#### Modification records
================
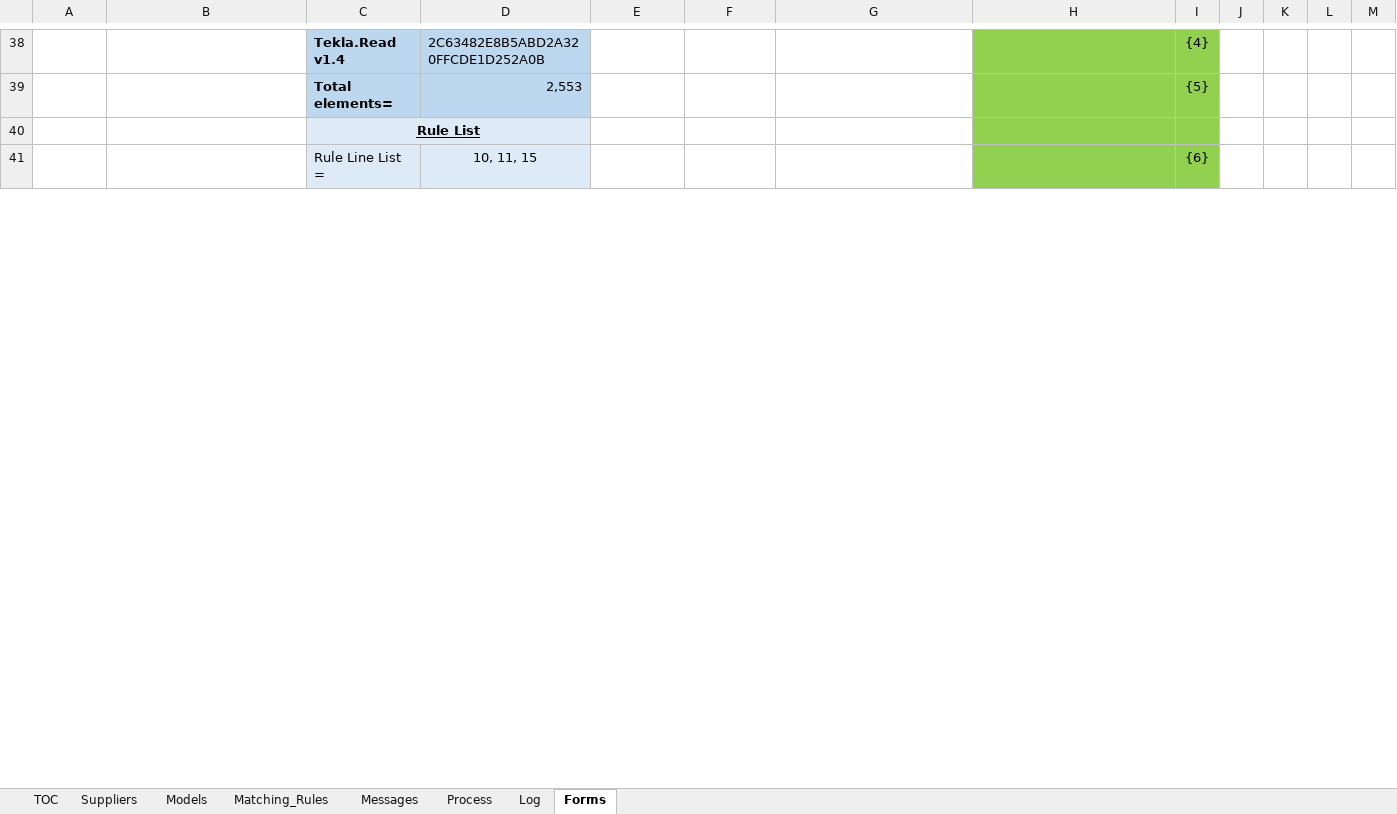
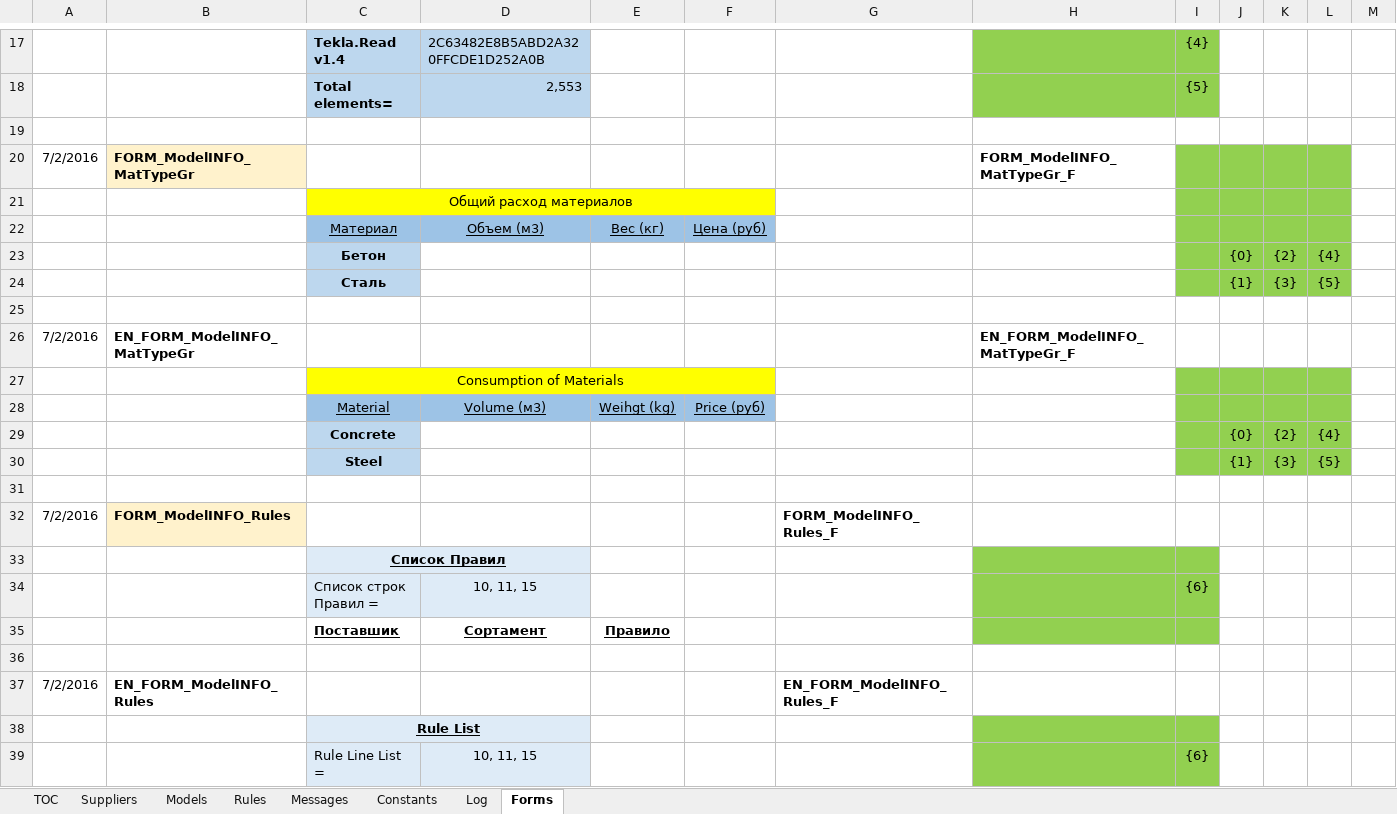
Before and after one commit to PavelKhrapkin/TSmatch, an Excel workbook: TSmatch.xlsx, sheet Forms, drawn as a sheet; only a part is shown, gaps mark what is left out; values as stored, in another font and other column widths than the file's, no borders; the diff covers the shown part only; the diff names each change by its address in the sheet, - before the commit and + after, or states it on an @@ line.

Commit message:
TSmatch.xlsx
New Forms created for MaterialGroupTypes output in TXmatchINFO/ModelINFO

```diff
--- a/TSmatch.xlsx (sheet Forms)
+++ b/TSmatch.xlsx (sheet Forms)
-sheet tab: Matching_Rules
+sheet tab: Rules
-sheet tab: Process
+sheet tab: Constants
+row 19: (empty)
+row 20: 7/2/2016 | FORM_ModelINFO_MatTypeGr |  |  |  |  |  | FORM_ModelINFO_MatTypeGr_F
+row 21:  |  | Общий расход материалов
+row 22:  |  | Материал | Объем (м3) | Вес (кг) | Цена (руб)
+row 23:  |  | Бетон |  |  |  |  |  |  | {0} | {2} | {4}
+row 24:  |  | Сталь |  |  |  |  |  |  | {1} | {3} | {5}
+row 25: (empty)
+row 26: 7/2/2016 | EN_FORM_ModelINFO_MatTypeGr |  |  |  |  |  | EN_FORM_ModelINFO_MatTypeGr_F
+row 27:  |  | Consumption of Materials
+row 28:  |  | Material | Volume (м3) | Weihgt (kg) | Price (руб)
+row 29:  |  | Concrete |  |  |  |  |  |  | {0} | {2} | {4}
+row 30:  |  | Steel |  |  |  |  |  |  | {1} | {3} | {5}
+row 31: (empty)
+row 32: 7/2/2016 | FORM_ModelINFO_Rules |  |  |  |  | FORM_ModelINFO_Rules_F
@@ row 30 moved to row 33: Список Правил @@
@@ row 31 moved to row 34: Список строк Правил = @@
@@ row 32 moved to row 35: Поставшик @@
+row 36: (empty)
+row 37: 7/2/2016 | EN_FORM_ModelINFO_Rules |  |  |  |  | EN_FORM_ModelINFO_Rules_F
```
Also changed, not shown: 68 added rows, 19 removed rows, 2 moved rows, 16 edited cells, cell formats and merged cells elsewhere in this sheet, sheet TOC, sheet Suppliers, sheet Constants, sheet Models, sheet Messages, sheet Rules.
================
#### Work to complete
Leave the pictures out and copy the rest of the data exactly.

#### Response for this exercise
Before and after one commit to PavelKhrapkin/TSmatch, an Excel workbook: TSmatch.xlsx, sheet Forms, drawn as a sheet; only a part is shown, gaps mark what is left out; values as stored, in another font and other column widths than the file's, no borders; the diff covers the shown part only; the diff names each change by its address in the sheet, - before the commit and + after, or states it on an @@ line.

Commit message:
TSmatch.xlsx
New Forms created for MaterialGroupTypes output in TXmatchINFO/ModelINFO

```diff
--- a/TSmatch.xlsx (sheet Forms)
+++ b/TSmatch.xlsx (sheet Forms)
-sheet tab: Matching_Rules
+sheet tab: Rules
-sheet tab: Process
+sheet tab: Constants
+row 19: (empty)
+row 20: 7/2/2016 | FORM_ModelINFO_MatTypeGr |  |  |  |  |  | FORM_ModelINFO_MatTypeGr_F
+row 21:  |  | Общий расход материалов
+row 22:  |  | Материал | Объем (м3) | Вес (кг) | Цена (руб)
+row 23:  |  | Бетон |  |  |  |  |  |  | {0} | {2} | {4}
+row 24:  |  | Сталь |  |  |  |  |  |  | {1} | {3} | {5}
+row 25: (empty)
+row 26: 7/2/2016 | EN_FORM_ModelINFO_MatTypeGr |  |  |  |  |  | EN_FORM_ModelINFO_MatTypeGr_F
+row 27:  |  | Consumption of Materials
+row 28:  |  | Material | Volume (м3) | Weihgt (kg) | Price (руб)
+row 29:  |  | Concrete |  |  |  |  |  |  | {0} | {2} | {4}
+row 30:  |  | Steel |  |  |  |  |  |  | {1} | {3} | {5}
+row 31: (empty)
+row 32: 7/2/2016 | FORM_ModelINFO_Rules |  |  |  |  | FORM_ModelINFO_Rules_F
@@ row 30 moved to row 33: Список Правил @@
@@ row 31 moved to row 34: Список строк Правил = @@
@@ row 32 moved to row 35: Поставшик @@
+row 36: (empty)
+row 37: 7/2/2016 | EN_FORM_ModelINFO_Rules |  |  |  |  | EN_FORM_ModelINFO_Rules_F
```
Also changed, not shown: 68 added rows, 19 removed rows, 2 moved rows, 16 edited cells, cell formats and merged cells elsewhere in this sheet, sheet TOC, sheet Suppliers, sheet Constants, sheet Models, sheet Messages, sheet Rules.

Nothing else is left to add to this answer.